Taylor was the least political president in our nation's history. His personal political beliefs basically amounted to "I do not know, nor do I really care." Taylor had not held public office of any kind before becoming president. He was essentially just a 'War Hero' figurehead for the Whig Party that payed off during the 1848 election. He had no idea that he had been elected for several days. Walking to the local post office to find out if he had won was something he procrastinated over for a few days. I guess there were more important things going on in his life that were more of a priority than holding the highest office in the country.

Pictured: An arguably fun guy who may or may not have had a sense of humor.

Being a wealthy Southerner, Old Rough and Ready owned over one hundred slaves. However, this did not prevent him from opposing slavery expansion into new states. How did this happen? A slim majority of the Whig Party opposed slavery, and Taylor just went along with what they requested of him.

Zachary Taylor's personal cavalry horse was named Old Whitey. (Racism!) When Taylor became president, the horse lived and grazed on the White House lawn, becoming a popular tourist attraction. You know that you really need to improve your public image when your elderly horse, who routinely defecates in front of one of the most prestigious buildings in the world, is way more popular than you are.

Zachary's wife, Margaret Taylor, was something of a shut-in and spent most of her time as First Lady alone in her quarters. While she fervently supported her husband's military career, she absolutely hated the fact that her husband was the president and actively objected to his political endeavors.

Probably the single most interesting thing about Zachary Taylor's presidency is its abrupt end. Taylor's mortal demise remains the most ridiculous presidential death of all time. While at an Independence Day soirée, he consumed a bit too many cherries and a bit too much milk. This made him ill and he developed gastroenteritis. He died halfway through his first term, making way for the second-least interesting president, Millard Fillmore.

Pictured: DEATH.

I hope that reading these facts has been an enlightening foray into the dull life of America's most mundane leader. As for myself, I believe that I have successfully divulged some of the truly useless information on esoteric subjects that I have acquired over the years, which is gratifying on a personal level. I sincerely hope that none of the information presented here is of any use to anyone.

Monday, January 11, 2010

I keep the important things to myself

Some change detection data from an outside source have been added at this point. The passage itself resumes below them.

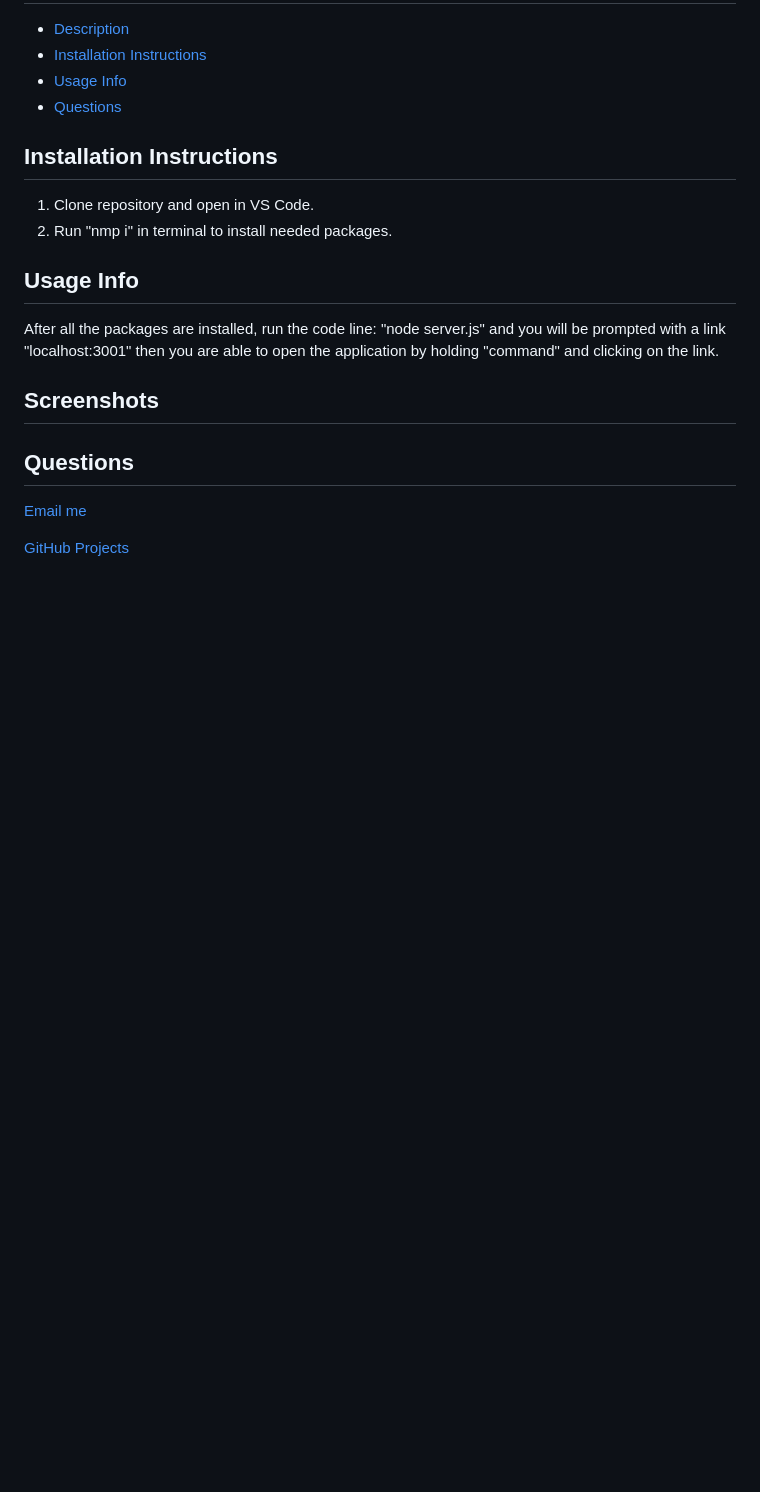
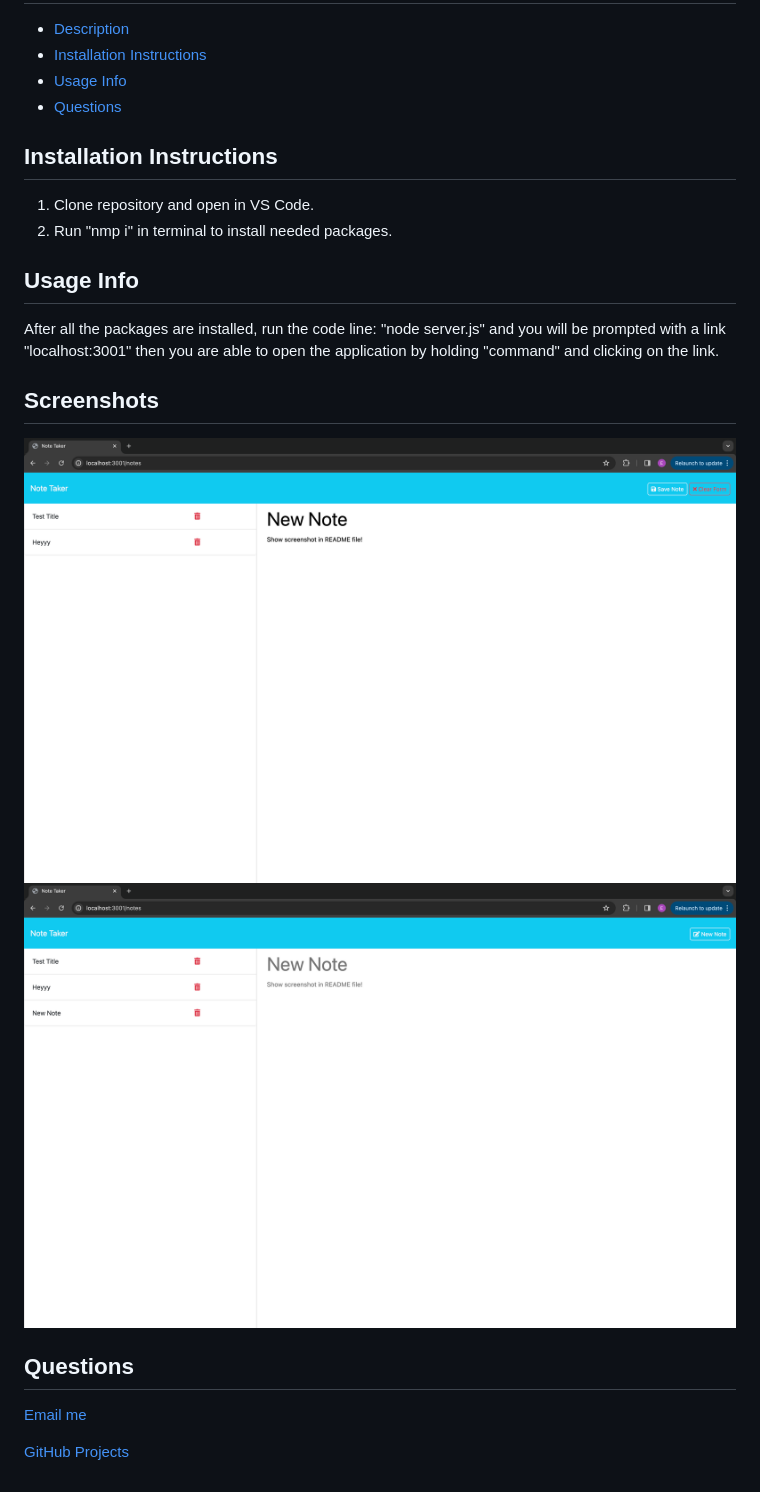
Before and after one commit to Efren96/expressjs-note-taking-app, a Markdown page: README2.md, the part around the change. Rendered like a GitHub page; pictures changed too: public/assets/Screenshot 2024-02-08 at 10.52.31 AM.png (added), public/assets/Screenshot 2024-02-08 at 10.52.50 AM.png (added); blank space fills up the shorter version.

```diff
--- a/README2.md
+++ b/README2.md
@@ -22,8 +22,8 @@
 
 
  ## Screenshots
-
-
+![alt text](./public/assets/Screenshot%202024-02-08%20at%2010.52.31%20AM.png)
+![alt text](./public/assets/Screenshot%202024-02-08%20at%2010.52.50%20AM.png)
   ## Questions
  [Email me](mailto:efrenleal19@gmail.com)
 
```
Also changed, not shown: 3 other files.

It is just past midnight, officially making it January 11, 2010. I am wearing ugly flannel pants and an old sweater to sleep in because this house is colder than Len Snart. I've been tending a fire all night and I accidentally burned the base of one of my fingers. This unusually cold weather is a welcome change to the seventy degree weather that hovered around Christmas. (I am actually wearing scarves right now.) I've done nothing of worth all weekend and now I'm just awake listening to Castevet, whose debut release, Summer Fences, may be one of my favorite albums of the past year.

This is a scarf.

I do not really have anything to say, but I thought I should update this blog at least once every so often. I will say this though: I watched the Robert Zemeckis-directed Beowulf film the other day and it is the first time in my life that I have fallen asleep during a movie viewing. I wasn't particularly tired and it wasn't particularly boring, but it was so calm and slow that I'm surprised people actually went to see it in theater, but then I remembered it was advertised as a fierce action movie and not a poetic labor-of-love project. I'm not going to write a movie review on it, but I did enjoy the liberties that one of my favorite authors, Neil Gaiman, took with the screenplay in transforming the classic poem into a narrative that is more coherent and modern. Still, that didn't save the movie from being an absolute snail.

That's all I have until I decide to update this thing again or actually remember to write down my thoughts on things, as they are more important and interesting than the thoughts of anyone else in the world.